- AIM OF THE TASK -
Return all lines from the entries below in which the word "account" is present.
====== EXERCISE MATERIALS
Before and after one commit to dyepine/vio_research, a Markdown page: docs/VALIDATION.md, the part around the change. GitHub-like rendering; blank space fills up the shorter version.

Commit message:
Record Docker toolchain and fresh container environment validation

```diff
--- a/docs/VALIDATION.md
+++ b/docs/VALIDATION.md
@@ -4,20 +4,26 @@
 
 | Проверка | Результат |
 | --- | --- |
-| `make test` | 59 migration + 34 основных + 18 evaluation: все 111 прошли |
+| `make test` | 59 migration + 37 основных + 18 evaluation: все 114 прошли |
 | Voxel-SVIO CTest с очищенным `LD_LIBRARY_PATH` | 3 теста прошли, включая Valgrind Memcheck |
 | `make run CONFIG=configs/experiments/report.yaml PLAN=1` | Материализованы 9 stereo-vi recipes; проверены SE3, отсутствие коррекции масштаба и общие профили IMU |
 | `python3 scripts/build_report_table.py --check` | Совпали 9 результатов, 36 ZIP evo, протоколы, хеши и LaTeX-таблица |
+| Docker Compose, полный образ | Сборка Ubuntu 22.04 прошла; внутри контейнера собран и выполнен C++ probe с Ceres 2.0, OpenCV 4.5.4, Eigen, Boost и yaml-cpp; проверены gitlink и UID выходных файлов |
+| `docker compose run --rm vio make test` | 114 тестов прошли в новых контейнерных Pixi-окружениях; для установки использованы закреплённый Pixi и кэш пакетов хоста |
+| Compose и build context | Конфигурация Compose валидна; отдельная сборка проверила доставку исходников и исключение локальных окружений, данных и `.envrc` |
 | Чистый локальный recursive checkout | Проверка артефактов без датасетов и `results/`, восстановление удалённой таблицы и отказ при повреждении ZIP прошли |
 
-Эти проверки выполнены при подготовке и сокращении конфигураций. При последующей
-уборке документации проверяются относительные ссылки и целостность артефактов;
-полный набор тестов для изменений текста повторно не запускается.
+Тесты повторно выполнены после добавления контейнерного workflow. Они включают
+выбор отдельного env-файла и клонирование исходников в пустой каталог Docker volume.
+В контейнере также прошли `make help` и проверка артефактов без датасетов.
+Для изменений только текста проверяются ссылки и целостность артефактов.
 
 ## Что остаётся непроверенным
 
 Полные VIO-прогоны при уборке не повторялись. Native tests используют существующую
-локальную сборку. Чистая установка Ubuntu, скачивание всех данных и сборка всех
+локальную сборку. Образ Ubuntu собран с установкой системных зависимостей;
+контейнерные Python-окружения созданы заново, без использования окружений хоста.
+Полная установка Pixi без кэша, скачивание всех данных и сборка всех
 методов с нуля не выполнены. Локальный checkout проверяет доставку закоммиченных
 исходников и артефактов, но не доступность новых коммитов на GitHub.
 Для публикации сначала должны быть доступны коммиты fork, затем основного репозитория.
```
============
====== EXERCISE MATERIALS
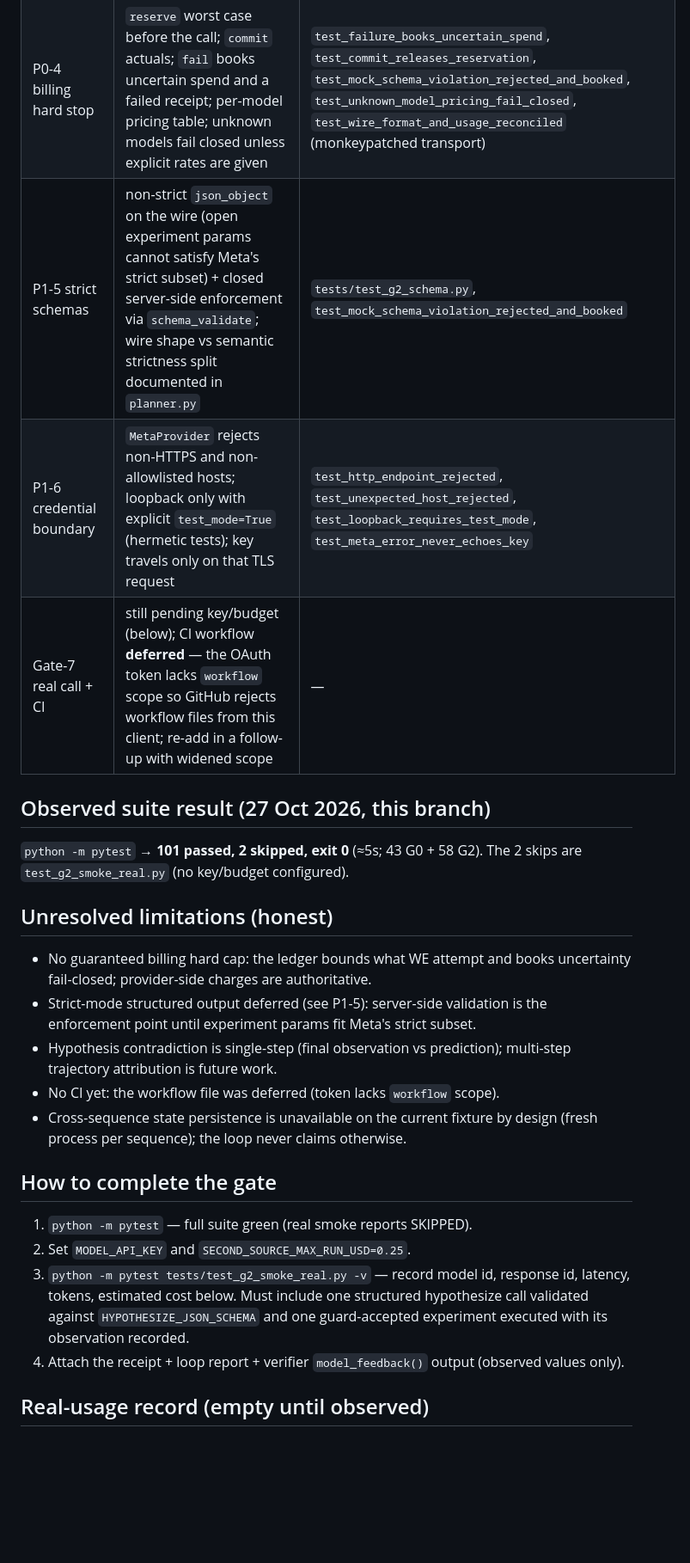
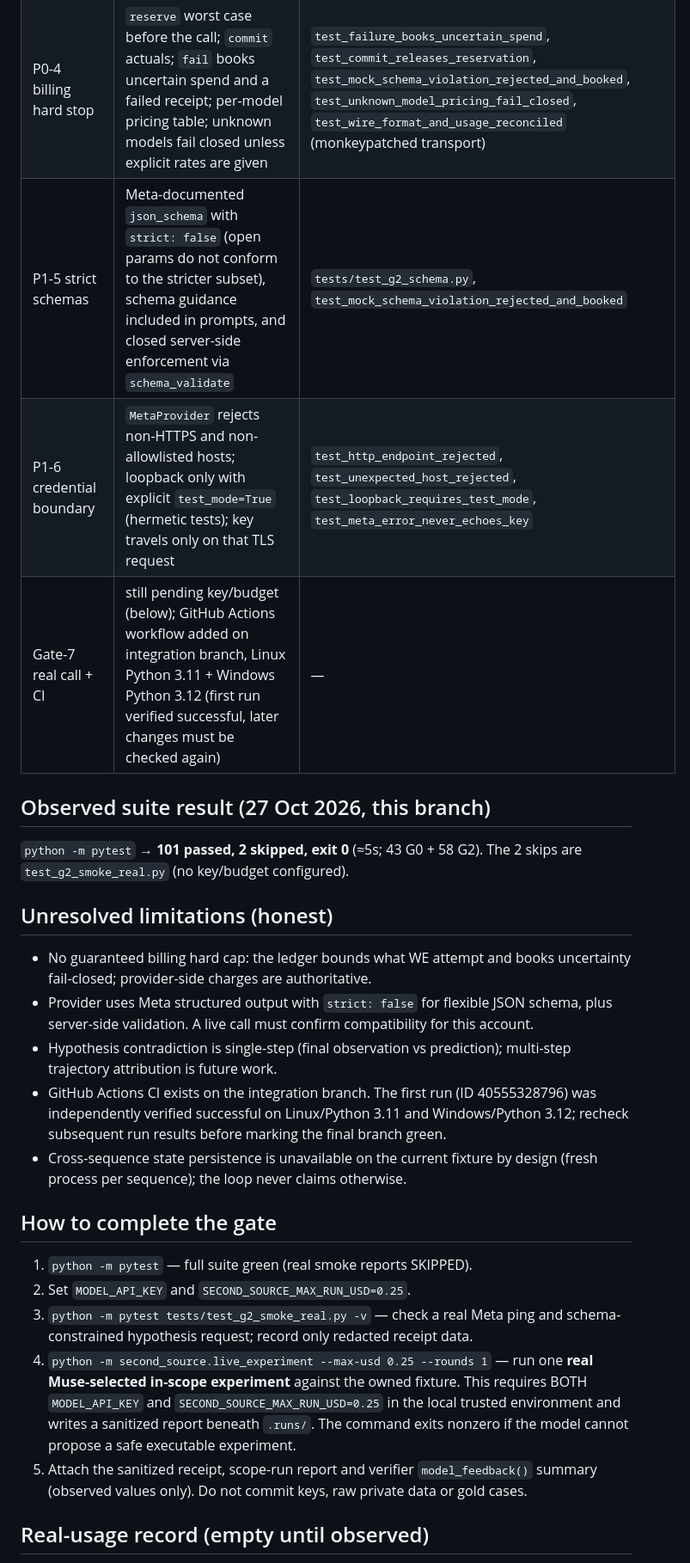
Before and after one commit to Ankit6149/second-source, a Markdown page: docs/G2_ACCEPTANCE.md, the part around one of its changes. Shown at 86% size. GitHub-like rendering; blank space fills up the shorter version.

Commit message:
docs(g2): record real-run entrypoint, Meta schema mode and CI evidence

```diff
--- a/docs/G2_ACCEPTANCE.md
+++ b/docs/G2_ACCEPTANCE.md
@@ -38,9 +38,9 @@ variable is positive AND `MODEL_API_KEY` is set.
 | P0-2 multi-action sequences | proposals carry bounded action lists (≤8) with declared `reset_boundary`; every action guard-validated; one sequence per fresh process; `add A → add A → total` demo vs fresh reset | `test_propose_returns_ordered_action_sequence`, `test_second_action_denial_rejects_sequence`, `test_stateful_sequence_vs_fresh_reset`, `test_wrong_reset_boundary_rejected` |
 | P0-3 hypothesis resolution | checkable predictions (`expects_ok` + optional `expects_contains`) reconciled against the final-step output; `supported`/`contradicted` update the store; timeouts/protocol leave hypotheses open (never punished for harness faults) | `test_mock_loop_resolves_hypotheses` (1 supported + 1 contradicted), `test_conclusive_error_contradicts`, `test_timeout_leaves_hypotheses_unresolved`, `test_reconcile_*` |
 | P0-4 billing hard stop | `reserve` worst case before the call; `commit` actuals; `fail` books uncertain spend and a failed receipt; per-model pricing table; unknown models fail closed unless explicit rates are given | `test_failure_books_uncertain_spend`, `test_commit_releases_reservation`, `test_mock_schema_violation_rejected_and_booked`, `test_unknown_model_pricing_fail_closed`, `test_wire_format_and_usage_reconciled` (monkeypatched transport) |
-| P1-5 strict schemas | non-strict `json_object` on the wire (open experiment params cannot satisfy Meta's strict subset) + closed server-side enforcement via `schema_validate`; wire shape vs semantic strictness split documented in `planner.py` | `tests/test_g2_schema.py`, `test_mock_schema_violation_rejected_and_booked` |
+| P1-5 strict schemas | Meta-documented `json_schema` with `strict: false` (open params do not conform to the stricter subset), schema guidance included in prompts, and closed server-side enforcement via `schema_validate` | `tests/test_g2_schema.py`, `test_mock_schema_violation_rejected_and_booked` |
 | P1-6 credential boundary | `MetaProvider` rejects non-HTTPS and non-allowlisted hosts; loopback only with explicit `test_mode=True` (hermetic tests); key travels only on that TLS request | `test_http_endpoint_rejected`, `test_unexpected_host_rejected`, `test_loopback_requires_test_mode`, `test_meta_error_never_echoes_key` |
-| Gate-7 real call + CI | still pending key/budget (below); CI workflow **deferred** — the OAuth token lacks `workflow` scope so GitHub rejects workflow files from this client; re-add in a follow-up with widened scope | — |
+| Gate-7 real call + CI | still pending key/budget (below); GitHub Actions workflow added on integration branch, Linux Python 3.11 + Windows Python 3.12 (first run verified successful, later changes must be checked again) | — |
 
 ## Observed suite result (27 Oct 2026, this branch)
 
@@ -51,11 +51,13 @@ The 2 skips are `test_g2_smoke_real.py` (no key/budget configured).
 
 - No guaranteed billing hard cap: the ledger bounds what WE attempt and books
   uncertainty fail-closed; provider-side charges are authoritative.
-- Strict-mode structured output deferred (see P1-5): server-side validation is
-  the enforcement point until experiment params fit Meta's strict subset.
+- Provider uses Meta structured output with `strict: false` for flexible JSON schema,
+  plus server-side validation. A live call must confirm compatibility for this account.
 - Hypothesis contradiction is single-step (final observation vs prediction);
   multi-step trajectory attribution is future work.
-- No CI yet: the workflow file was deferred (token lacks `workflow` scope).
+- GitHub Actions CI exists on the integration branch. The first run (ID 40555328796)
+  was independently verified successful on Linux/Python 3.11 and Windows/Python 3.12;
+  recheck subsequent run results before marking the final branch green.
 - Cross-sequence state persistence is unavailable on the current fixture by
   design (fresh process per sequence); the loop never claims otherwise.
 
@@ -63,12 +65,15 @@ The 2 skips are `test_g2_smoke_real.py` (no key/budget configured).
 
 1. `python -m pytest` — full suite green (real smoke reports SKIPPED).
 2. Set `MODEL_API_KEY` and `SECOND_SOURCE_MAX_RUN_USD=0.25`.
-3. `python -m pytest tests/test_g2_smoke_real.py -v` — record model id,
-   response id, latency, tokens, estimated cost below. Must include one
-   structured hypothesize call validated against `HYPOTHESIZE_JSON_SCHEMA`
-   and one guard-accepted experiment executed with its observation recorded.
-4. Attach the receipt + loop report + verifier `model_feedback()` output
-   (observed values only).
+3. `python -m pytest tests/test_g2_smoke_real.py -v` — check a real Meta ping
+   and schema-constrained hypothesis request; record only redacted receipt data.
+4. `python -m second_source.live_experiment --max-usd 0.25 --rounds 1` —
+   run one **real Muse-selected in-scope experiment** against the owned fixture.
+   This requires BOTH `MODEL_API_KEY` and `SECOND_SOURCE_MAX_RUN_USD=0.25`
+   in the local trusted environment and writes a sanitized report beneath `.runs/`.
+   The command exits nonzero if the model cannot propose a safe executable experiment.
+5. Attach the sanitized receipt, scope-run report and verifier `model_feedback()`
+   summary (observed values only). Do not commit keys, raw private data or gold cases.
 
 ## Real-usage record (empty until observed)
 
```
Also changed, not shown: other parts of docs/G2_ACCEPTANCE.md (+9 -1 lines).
============
====== EXERCISE MATERIALS
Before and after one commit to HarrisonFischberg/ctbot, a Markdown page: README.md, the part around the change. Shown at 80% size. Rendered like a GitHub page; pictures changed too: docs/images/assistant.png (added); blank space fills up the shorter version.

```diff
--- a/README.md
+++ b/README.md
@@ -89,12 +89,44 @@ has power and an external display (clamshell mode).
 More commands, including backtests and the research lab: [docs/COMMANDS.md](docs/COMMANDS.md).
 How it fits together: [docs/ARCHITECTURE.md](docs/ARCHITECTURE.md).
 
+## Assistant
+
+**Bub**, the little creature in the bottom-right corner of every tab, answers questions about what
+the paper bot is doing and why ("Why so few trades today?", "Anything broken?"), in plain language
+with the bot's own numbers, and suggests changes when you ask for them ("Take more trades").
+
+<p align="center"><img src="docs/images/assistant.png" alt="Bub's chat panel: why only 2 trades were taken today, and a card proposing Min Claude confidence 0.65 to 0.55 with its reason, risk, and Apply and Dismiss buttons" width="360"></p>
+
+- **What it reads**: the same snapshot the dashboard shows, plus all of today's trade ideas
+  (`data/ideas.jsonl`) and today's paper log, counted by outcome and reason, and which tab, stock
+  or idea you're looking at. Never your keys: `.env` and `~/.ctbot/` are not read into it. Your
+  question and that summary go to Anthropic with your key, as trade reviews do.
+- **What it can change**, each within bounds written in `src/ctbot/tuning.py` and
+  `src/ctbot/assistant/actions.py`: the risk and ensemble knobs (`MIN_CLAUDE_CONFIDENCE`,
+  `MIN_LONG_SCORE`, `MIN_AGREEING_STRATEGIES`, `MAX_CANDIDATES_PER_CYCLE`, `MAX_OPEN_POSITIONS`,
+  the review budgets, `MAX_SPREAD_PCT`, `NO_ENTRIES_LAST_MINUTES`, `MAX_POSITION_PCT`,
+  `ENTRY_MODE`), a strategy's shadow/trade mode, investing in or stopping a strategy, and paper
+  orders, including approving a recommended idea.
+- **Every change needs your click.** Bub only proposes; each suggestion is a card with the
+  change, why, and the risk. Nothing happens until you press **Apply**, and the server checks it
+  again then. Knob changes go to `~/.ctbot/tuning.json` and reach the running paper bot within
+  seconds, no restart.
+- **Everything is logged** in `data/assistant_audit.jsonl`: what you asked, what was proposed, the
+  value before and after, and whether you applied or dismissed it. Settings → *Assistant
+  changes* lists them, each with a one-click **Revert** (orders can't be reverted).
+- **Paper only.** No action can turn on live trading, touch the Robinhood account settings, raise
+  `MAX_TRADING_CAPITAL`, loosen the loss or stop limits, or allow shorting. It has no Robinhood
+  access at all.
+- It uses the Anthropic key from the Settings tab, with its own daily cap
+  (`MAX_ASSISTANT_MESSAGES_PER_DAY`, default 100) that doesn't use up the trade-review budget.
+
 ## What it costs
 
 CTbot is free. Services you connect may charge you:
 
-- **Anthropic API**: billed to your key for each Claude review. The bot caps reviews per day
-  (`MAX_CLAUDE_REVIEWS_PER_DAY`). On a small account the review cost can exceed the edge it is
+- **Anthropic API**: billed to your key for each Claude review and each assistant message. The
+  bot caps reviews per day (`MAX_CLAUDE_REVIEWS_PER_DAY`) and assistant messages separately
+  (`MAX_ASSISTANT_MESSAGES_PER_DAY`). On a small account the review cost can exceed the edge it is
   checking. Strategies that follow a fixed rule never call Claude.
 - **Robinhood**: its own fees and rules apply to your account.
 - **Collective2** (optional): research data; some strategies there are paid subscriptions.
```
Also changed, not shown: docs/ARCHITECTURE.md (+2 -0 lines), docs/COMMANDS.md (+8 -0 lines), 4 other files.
============
- RESULT OF THIS TASK -
+  plus server-side validation. A live call must confirm compatibility for this account.
+- **Paper only.** No action can turn on live trading, touch the Robinhood account settings, raise
-  (`MAX_CLAUDE_REVIEWS_PER_DAY`). On a small account the review cost can exceed the edge it is
+  (`MAX_ASSISTANT_MESSAGES_PER_DAY`). On a small account the review cost can exceed the edge it is
 - **Robinhood**: its own fees and rules apply to your account.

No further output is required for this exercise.